**Work item**
Scan the material that follows. Copy every line containing the word "logo".

**Source material**
↓↓↓

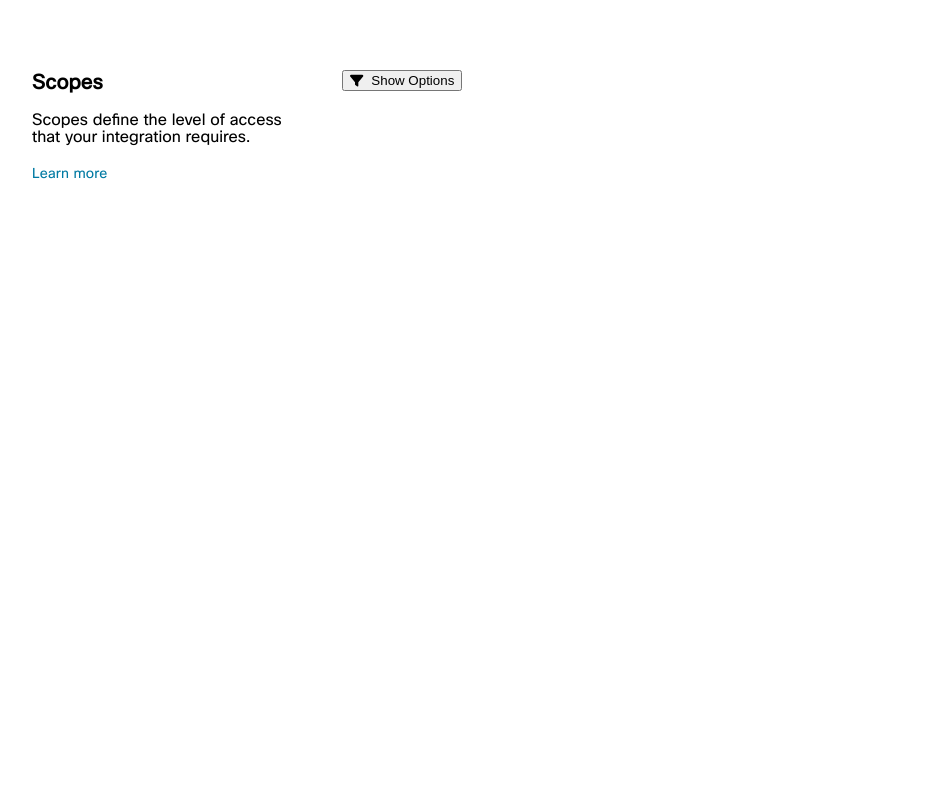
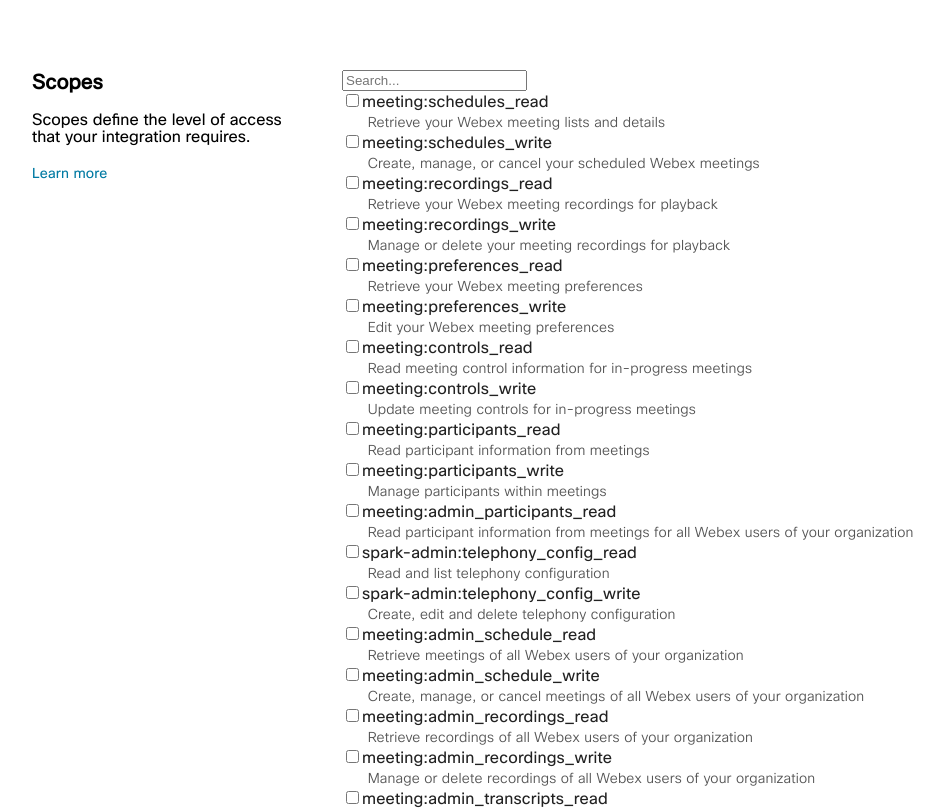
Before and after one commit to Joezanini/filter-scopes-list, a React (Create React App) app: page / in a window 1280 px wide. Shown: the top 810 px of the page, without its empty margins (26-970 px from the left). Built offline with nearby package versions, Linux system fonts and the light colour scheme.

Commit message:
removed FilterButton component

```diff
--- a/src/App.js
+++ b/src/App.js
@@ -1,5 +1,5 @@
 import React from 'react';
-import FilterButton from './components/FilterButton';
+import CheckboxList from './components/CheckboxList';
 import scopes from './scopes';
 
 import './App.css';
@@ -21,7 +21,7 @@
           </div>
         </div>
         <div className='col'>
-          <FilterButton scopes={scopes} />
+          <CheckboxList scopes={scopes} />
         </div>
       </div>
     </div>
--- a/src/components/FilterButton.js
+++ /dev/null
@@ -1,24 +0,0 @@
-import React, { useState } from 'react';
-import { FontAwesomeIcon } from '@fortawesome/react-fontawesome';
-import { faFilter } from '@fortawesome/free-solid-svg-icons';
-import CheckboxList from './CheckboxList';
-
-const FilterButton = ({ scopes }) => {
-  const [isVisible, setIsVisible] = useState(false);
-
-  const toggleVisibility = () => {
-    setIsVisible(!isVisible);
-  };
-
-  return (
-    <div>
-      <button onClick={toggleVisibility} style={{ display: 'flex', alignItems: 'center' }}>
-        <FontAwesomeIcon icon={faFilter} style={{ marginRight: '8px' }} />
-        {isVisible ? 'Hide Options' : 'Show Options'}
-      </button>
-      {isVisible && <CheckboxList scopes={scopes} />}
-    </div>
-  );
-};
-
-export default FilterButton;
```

↑↑↑
↓↓↓

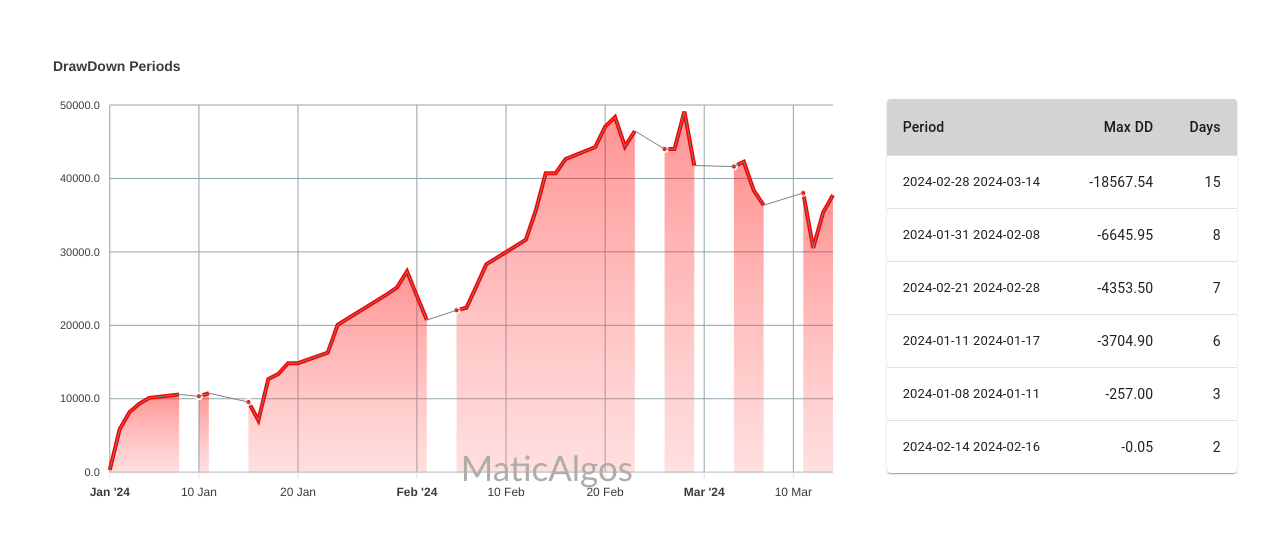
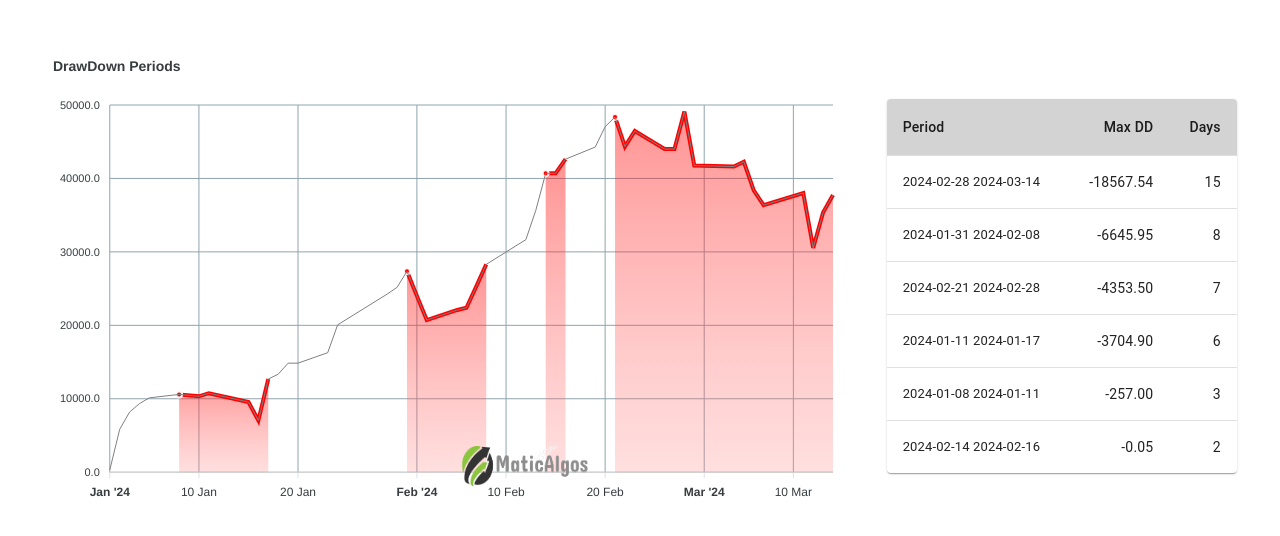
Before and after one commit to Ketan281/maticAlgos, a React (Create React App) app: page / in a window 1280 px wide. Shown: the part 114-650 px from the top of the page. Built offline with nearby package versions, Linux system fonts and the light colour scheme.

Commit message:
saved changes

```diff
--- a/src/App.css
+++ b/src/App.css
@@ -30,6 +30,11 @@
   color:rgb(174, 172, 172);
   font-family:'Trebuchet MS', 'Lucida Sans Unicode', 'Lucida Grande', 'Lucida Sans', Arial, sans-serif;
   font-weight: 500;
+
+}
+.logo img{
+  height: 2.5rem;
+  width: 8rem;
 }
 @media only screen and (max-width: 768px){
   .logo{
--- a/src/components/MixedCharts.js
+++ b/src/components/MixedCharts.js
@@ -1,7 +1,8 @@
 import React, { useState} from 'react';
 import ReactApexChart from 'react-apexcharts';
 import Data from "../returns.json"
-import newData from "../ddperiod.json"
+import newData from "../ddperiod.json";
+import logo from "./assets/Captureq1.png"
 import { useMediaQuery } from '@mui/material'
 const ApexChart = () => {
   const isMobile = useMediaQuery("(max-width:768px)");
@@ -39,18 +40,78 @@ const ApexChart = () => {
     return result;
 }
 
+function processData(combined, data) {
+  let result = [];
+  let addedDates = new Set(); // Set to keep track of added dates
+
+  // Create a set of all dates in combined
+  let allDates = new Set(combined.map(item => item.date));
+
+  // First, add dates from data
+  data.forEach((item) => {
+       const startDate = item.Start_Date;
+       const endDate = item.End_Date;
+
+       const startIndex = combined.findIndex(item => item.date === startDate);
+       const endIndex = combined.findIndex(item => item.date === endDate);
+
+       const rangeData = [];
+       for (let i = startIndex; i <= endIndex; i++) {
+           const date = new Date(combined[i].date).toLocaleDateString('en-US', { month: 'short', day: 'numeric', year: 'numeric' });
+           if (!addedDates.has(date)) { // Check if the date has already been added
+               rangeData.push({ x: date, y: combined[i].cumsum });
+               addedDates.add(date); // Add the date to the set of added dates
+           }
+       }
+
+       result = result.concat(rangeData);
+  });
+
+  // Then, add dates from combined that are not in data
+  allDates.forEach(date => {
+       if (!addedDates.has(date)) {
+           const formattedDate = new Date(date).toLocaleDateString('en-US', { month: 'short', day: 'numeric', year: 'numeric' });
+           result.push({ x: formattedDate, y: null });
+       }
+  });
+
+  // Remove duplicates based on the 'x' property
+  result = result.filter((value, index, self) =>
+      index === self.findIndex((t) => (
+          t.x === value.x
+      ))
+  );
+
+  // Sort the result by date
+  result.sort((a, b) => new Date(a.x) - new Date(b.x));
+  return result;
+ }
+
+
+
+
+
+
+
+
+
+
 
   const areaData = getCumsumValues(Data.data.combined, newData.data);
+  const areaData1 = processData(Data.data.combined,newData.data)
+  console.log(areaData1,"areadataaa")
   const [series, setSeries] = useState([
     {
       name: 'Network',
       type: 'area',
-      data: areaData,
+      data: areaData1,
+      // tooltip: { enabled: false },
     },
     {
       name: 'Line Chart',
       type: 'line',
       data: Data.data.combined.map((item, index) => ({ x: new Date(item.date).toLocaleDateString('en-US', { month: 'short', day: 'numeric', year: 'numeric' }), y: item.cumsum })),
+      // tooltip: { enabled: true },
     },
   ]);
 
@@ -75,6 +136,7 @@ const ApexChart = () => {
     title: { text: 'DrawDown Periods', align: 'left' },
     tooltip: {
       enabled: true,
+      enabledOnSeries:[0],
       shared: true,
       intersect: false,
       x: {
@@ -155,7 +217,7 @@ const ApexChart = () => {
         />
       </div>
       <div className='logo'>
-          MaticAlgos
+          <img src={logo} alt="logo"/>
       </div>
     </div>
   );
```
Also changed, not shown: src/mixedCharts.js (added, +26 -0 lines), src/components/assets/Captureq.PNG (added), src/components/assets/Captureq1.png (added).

↑↑↑
↓↓↓

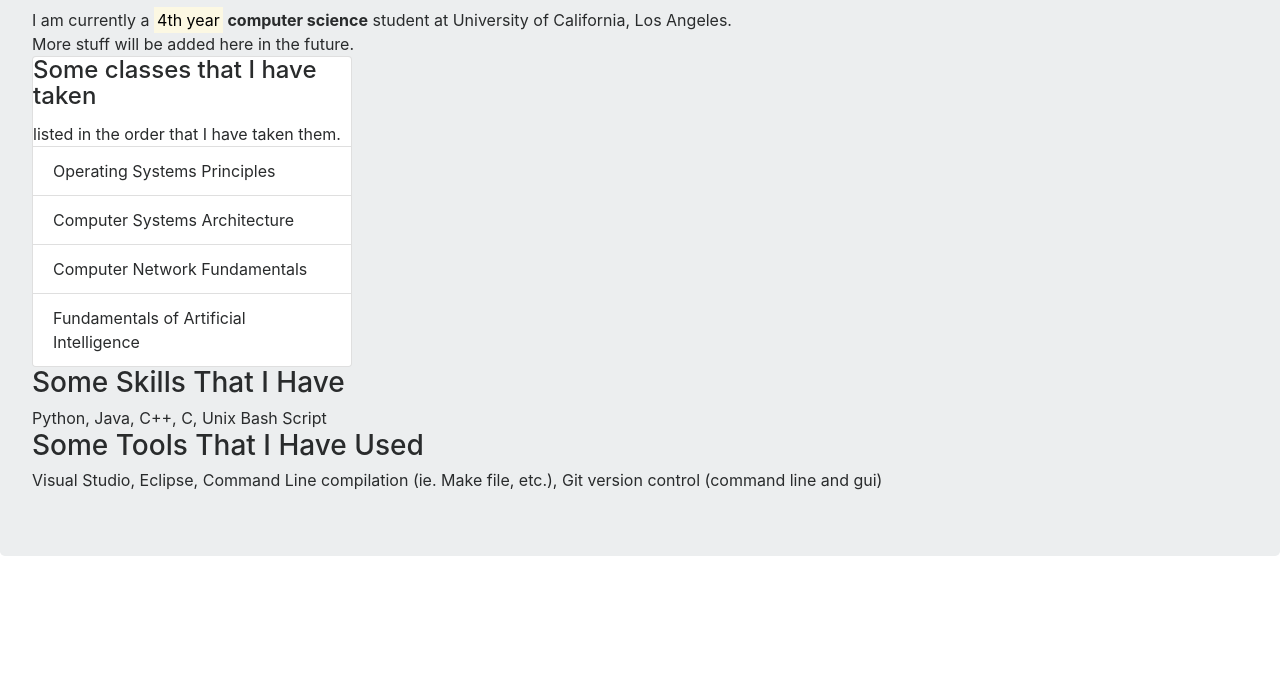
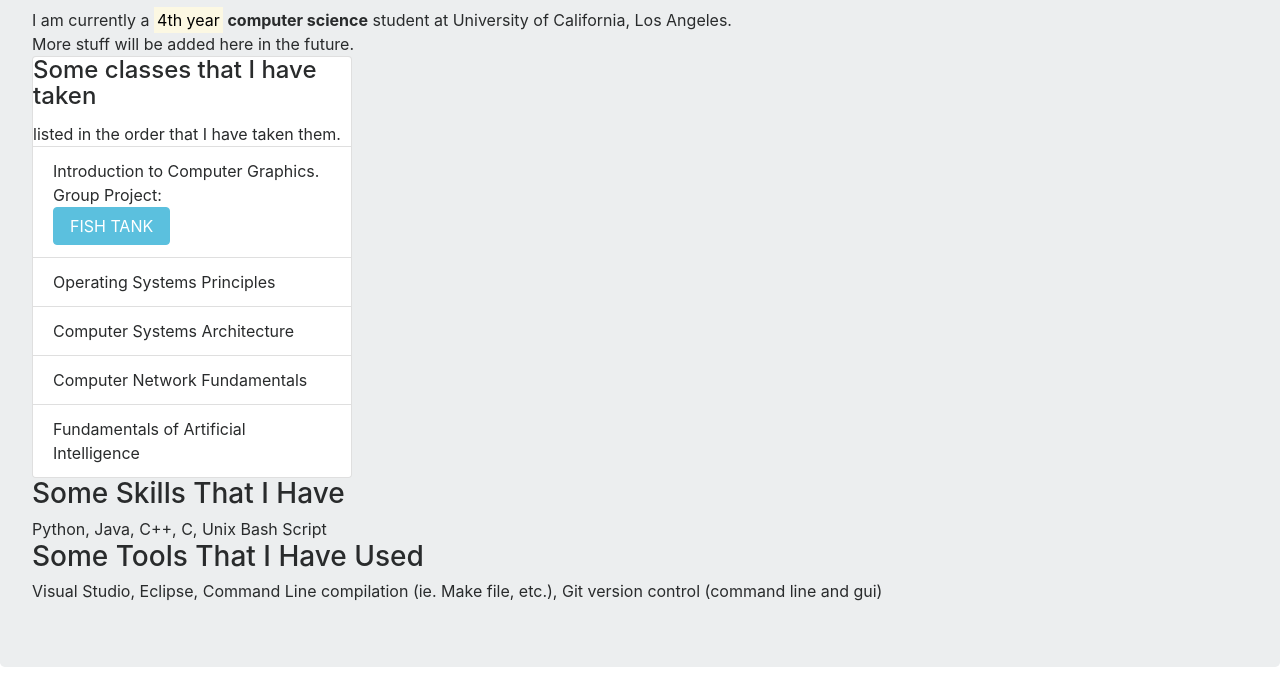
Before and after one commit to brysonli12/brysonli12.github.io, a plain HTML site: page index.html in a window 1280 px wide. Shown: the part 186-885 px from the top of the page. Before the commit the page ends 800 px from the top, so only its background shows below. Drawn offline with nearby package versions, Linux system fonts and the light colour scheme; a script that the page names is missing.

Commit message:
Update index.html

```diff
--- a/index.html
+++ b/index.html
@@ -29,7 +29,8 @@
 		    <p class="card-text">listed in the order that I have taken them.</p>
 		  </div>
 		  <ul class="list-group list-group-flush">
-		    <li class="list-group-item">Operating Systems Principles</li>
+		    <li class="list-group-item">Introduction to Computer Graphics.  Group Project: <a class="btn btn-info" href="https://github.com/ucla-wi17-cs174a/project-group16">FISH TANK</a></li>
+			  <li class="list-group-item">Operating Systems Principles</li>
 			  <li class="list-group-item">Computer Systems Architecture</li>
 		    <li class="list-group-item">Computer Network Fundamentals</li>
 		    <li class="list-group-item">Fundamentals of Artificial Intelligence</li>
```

↑↑↑

**Your solution**
+.logo img{
   .logo{
+import logo from "./assets/Captureq1.png"
       <div className='logo'>
+          <img src={logo} alt="logo"/>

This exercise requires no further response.